-------- Records for the task --------

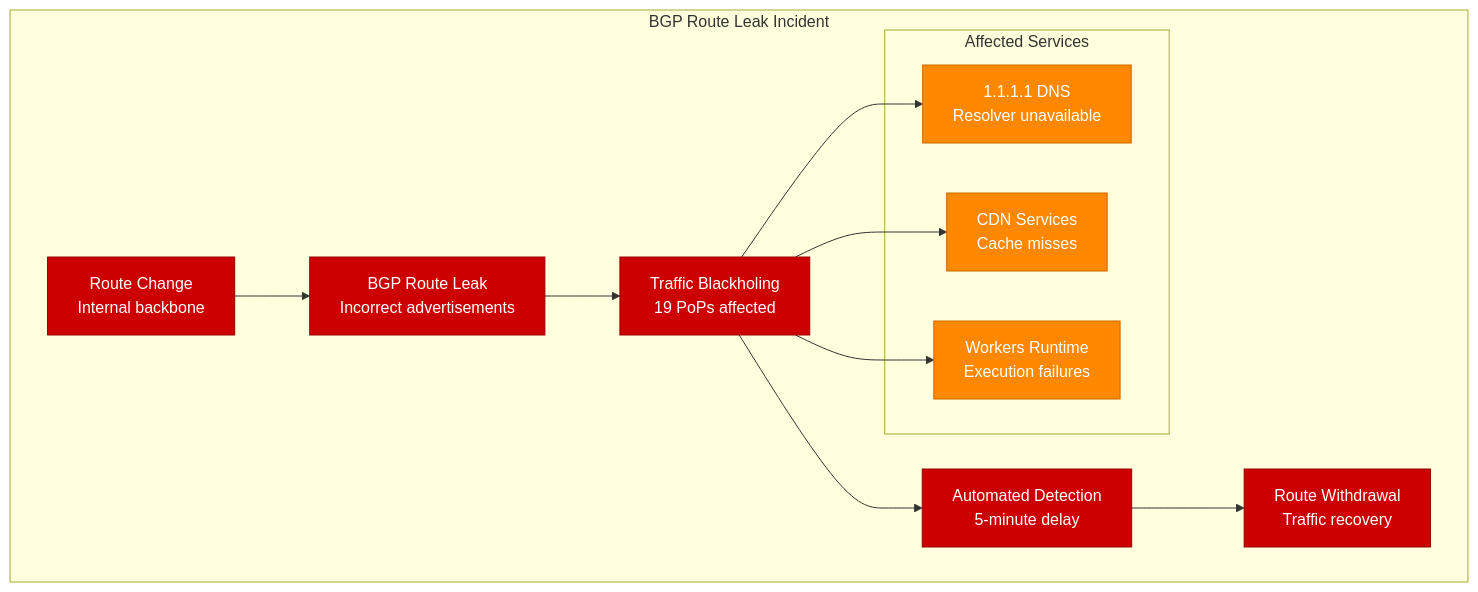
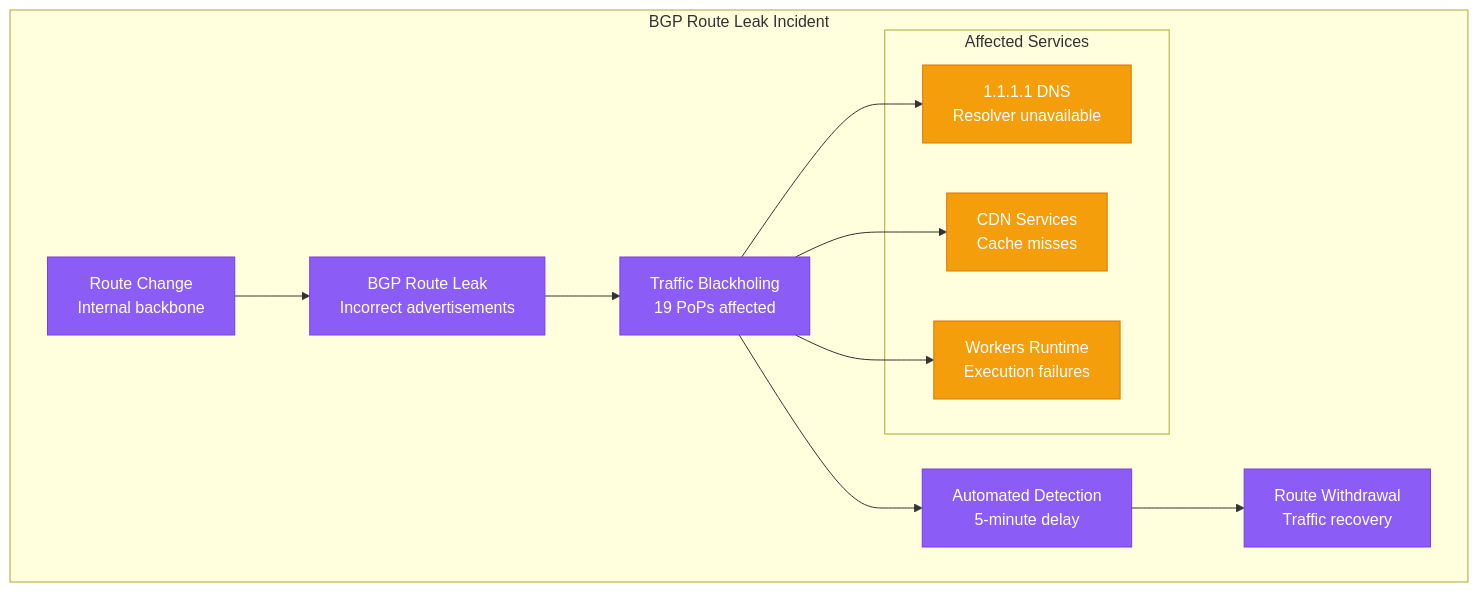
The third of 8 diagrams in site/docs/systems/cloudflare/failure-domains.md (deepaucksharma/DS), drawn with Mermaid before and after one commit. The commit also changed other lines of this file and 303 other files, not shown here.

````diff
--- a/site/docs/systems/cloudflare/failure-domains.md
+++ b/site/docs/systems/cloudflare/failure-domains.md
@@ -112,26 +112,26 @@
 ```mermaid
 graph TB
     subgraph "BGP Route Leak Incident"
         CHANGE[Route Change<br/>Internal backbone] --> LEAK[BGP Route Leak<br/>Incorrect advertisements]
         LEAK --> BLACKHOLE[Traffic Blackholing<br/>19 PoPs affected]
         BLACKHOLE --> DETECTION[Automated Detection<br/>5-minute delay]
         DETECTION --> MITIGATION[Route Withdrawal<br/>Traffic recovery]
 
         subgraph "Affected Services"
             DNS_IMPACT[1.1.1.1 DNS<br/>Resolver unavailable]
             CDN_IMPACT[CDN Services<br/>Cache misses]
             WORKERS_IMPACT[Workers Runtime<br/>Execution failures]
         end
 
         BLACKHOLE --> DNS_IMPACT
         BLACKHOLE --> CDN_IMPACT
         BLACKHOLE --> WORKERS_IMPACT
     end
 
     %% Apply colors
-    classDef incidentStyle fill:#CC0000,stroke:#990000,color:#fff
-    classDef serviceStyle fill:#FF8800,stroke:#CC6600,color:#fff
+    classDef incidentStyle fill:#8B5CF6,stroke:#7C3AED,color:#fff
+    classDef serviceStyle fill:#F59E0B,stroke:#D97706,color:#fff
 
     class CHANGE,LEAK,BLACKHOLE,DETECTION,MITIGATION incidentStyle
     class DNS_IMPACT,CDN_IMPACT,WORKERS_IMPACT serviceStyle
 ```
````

--------
-------- Records for the task --------

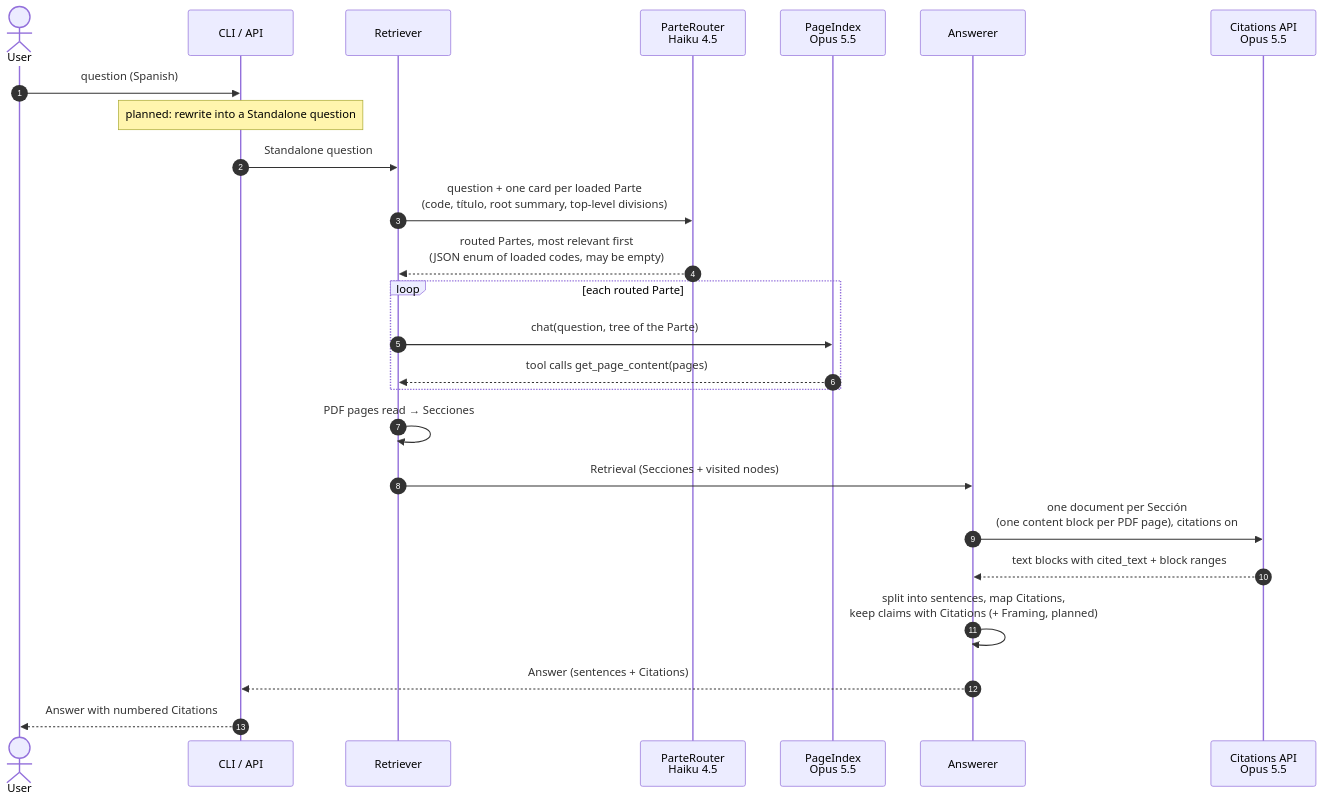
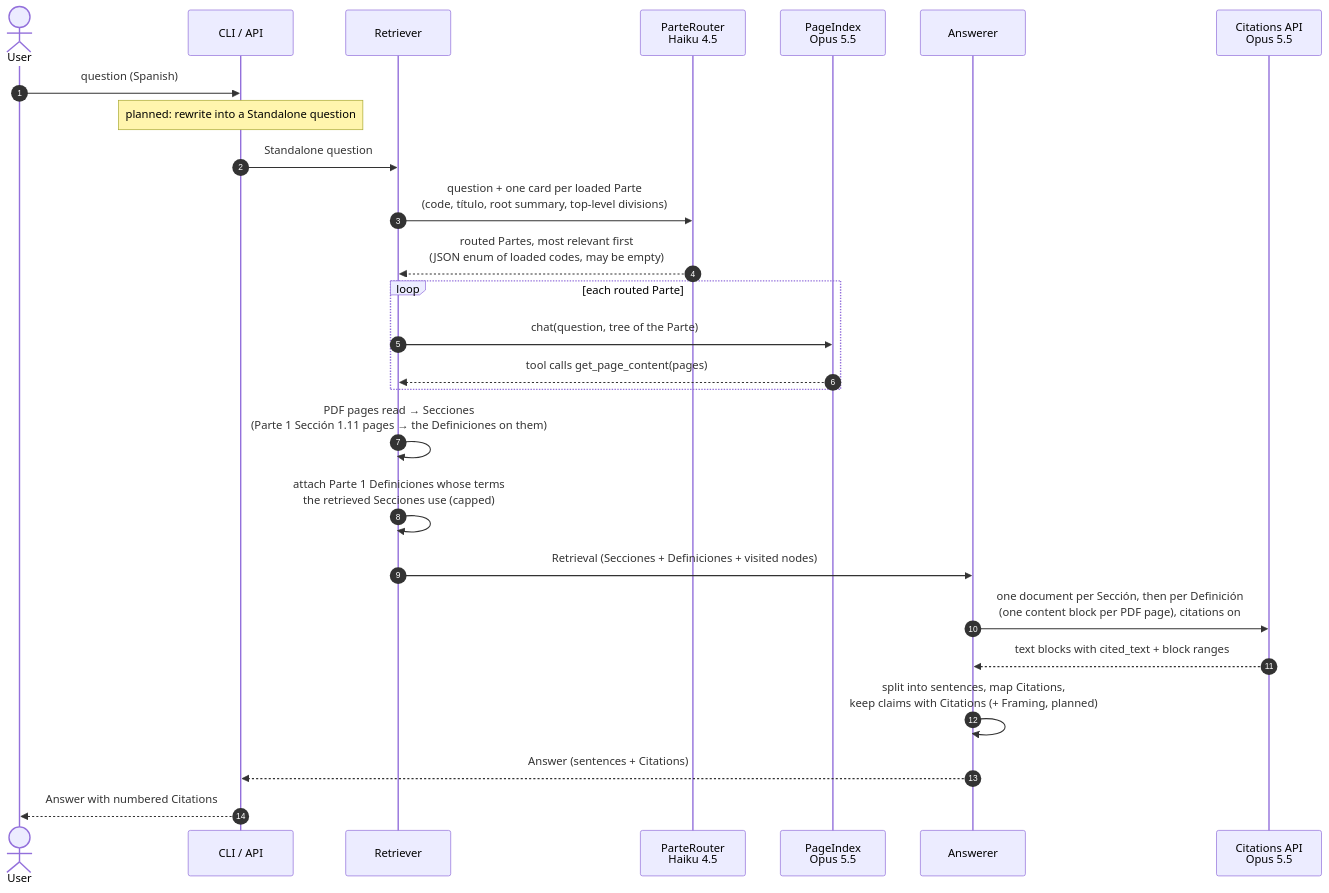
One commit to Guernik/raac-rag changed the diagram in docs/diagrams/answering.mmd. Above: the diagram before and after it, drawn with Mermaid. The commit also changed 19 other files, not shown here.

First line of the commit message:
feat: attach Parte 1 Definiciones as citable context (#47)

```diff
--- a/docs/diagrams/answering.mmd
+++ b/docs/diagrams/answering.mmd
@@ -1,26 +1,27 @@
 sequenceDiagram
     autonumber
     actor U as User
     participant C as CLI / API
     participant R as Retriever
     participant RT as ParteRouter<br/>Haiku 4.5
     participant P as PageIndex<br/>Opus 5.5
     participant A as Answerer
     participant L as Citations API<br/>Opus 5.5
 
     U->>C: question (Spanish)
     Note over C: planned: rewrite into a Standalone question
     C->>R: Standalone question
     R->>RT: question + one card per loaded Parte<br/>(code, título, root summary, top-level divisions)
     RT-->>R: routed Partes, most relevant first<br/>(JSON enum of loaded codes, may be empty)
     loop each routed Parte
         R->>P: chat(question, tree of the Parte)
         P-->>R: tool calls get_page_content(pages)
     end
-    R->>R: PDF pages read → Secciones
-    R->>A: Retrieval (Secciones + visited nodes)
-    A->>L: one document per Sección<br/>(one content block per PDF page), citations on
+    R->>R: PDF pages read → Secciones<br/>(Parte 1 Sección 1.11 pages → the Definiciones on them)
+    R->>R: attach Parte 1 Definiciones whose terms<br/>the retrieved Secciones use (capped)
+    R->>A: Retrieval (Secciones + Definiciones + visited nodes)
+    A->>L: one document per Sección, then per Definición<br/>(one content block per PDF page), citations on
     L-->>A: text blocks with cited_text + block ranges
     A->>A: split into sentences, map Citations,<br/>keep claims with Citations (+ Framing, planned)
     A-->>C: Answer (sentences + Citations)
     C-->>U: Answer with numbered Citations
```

--------
-------- Records for the task --------

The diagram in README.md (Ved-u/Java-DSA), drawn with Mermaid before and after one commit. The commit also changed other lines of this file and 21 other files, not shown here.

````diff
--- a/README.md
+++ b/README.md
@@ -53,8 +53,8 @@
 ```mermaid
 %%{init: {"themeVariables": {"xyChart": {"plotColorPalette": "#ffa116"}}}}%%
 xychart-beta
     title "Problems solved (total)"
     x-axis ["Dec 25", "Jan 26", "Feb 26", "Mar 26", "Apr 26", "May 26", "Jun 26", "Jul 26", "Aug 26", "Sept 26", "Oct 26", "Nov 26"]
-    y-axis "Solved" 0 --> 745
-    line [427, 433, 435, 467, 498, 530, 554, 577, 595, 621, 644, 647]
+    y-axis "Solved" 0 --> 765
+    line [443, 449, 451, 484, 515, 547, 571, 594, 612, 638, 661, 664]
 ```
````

--------

> [Task details]: Would you retype exactly the lines above, from the line with "BLACKHOLE --> CDN_IMPACT" to the line with "classDef serviceStyle fill:#FF8800,stroke:#CC6600,color:#fff", with both end lines kept and nothing more?

> [Answer for this exercise]:
         BLACKHOLE --> CDN_IMPACT
         BLACKHOLE --> WORKERS_IMPACT
     end
 
     %% Apply colors
-    classDef incidentStyle fill:#CC0000,stroke:#990000,color:#fff
-    classDef serviceStyle fill:#FF8800,stroke:#CC6600,color:#fff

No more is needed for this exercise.